(Data items)
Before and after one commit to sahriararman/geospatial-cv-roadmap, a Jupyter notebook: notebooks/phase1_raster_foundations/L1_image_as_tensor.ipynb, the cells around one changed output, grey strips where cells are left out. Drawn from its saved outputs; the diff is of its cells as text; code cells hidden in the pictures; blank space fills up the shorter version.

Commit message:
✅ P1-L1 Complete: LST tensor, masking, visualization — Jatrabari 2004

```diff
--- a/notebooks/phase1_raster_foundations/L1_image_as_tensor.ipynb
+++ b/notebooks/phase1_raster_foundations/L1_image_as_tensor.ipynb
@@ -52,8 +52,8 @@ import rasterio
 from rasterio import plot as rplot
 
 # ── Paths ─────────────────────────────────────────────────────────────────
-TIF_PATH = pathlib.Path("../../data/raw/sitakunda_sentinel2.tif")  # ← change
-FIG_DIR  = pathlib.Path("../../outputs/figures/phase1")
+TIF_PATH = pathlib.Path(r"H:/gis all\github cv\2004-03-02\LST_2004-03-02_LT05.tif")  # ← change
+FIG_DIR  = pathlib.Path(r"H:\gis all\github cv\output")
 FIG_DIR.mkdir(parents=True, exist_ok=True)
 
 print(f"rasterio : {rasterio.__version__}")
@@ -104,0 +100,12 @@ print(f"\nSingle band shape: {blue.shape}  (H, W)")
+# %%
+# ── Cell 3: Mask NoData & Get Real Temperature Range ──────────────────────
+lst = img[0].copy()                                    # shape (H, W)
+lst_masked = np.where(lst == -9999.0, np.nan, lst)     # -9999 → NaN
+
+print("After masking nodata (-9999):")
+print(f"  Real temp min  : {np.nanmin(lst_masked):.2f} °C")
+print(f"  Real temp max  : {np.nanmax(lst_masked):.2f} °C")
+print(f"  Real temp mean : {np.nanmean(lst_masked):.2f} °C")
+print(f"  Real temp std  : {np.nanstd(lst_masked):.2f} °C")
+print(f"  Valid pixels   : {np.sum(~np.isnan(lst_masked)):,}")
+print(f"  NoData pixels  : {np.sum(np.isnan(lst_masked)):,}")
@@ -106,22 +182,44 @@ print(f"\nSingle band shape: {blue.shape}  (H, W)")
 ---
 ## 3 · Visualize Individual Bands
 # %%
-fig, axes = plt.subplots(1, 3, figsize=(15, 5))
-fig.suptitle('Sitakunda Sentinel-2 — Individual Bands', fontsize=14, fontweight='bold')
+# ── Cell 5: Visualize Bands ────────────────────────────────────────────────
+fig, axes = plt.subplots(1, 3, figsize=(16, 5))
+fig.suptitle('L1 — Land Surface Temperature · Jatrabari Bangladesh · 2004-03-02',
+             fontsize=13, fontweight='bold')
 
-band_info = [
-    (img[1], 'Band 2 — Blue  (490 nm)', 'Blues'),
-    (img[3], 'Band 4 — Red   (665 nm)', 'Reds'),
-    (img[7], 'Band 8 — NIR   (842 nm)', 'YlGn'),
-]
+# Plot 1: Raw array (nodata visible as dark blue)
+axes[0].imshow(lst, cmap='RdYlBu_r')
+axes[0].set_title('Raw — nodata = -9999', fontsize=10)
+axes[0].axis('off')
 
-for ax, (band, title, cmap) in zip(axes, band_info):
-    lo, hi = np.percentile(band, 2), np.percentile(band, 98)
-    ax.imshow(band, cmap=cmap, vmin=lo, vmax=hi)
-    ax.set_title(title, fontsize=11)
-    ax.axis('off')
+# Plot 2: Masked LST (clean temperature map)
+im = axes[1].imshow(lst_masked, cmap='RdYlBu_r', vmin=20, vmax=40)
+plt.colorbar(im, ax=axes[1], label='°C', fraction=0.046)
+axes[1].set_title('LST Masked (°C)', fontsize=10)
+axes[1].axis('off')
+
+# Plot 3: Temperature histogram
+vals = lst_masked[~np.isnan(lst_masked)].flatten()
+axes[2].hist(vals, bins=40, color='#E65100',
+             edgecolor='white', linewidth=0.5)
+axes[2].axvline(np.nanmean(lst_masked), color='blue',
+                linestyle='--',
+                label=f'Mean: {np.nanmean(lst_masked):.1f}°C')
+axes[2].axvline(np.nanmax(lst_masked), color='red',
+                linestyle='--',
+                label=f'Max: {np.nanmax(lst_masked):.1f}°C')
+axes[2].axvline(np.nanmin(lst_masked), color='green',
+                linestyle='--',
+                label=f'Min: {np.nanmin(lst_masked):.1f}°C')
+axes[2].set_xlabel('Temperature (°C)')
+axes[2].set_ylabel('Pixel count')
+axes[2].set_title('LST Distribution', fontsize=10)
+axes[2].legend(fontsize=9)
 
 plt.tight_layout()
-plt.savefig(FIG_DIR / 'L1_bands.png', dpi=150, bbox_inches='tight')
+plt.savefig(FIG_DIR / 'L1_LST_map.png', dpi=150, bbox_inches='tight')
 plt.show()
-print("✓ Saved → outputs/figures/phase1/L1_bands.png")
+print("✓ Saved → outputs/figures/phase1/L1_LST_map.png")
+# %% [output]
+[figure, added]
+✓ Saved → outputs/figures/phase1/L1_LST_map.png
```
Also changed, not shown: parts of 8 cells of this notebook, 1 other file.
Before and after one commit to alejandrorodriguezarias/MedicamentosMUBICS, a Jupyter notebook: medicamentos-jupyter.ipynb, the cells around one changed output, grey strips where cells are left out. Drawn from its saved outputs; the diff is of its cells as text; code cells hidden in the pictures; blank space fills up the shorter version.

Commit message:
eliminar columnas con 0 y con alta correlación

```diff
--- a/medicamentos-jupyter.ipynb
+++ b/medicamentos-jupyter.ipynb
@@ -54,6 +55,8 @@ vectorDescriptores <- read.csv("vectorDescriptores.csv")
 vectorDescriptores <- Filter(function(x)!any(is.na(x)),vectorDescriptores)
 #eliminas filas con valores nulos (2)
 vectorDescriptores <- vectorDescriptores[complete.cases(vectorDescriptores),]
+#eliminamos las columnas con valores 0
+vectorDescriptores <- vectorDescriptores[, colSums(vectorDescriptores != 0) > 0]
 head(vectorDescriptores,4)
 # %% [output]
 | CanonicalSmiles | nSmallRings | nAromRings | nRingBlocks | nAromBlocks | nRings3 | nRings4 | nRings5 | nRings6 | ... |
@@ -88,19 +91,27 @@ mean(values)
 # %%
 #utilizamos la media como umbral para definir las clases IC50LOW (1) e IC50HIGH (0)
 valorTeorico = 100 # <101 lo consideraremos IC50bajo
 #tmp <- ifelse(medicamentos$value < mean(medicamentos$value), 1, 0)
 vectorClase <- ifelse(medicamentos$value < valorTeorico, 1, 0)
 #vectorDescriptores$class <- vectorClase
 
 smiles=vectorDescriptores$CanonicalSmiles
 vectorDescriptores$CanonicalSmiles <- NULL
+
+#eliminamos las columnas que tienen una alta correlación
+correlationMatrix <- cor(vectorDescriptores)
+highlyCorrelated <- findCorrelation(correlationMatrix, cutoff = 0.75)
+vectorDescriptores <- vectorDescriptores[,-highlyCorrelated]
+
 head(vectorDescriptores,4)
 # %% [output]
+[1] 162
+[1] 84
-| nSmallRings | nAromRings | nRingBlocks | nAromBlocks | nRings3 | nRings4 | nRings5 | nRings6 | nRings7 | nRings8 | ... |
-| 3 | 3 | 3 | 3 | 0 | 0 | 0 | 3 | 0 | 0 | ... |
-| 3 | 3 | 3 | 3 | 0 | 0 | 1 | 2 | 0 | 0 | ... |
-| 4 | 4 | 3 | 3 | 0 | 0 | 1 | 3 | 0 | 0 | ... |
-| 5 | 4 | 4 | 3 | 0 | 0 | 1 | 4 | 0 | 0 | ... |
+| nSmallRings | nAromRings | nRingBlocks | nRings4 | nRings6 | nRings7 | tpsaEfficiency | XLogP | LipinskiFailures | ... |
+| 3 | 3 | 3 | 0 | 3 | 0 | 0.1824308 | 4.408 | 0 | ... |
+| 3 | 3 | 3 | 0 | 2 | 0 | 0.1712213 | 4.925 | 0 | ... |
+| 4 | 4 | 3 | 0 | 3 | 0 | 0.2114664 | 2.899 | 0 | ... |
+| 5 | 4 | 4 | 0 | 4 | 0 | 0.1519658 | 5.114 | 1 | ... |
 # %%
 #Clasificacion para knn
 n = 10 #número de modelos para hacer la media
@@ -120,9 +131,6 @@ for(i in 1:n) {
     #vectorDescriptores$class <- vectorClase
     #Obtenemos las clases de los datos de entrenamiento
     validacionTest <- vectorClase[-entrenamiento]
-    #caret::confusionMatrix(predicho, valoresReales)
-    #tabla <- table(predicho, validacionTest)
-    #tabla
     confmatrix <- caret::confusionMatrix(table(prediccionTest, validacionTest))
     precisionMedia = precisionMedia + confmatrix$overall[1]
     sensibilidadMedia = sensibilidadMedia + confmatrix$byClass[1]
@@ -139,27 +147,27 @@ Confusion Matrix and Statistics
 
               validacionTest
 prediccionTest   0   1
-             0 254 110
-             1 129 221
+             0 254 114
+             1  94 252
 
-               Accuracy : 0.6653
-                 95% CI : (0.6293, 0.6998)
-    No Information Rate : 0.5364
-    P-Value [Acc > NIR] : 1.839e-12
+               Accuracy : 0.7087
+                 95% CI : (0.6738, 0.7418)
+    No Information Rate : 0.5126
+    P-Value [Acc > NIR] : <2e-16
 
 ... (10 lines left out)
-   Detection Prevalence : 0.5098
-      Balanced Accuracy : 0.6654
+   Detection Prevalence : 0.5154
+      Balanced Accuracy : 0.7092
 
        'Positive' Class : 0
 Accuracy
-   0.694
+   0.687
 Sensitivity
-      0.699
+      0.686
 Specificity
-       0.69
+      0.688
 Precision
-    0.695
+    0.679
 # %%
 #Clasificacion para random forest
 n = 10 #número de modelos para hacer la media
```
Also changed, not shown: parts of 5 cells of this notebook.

Problem statement
Find the word "fontsize" in the entries, then copy out every line that has it.

Written answer
-fig.suptitle('Sitakunda Sentinel-2 — Individual Bands', fontsize=14, fontweight='bold')
+             fontsize=13, fontweight='bold')
+axes[0].set_title('Raw — nodata = -9999', fontsize=10)
-    ax.set_title(title, fontsize=11)
+axes[1].set_title('LST Masked (°C)', fontsize=10)
+axes[2].set_title('LST Distribution', fontsize=10)
+axes[2].legend(fontsize=9)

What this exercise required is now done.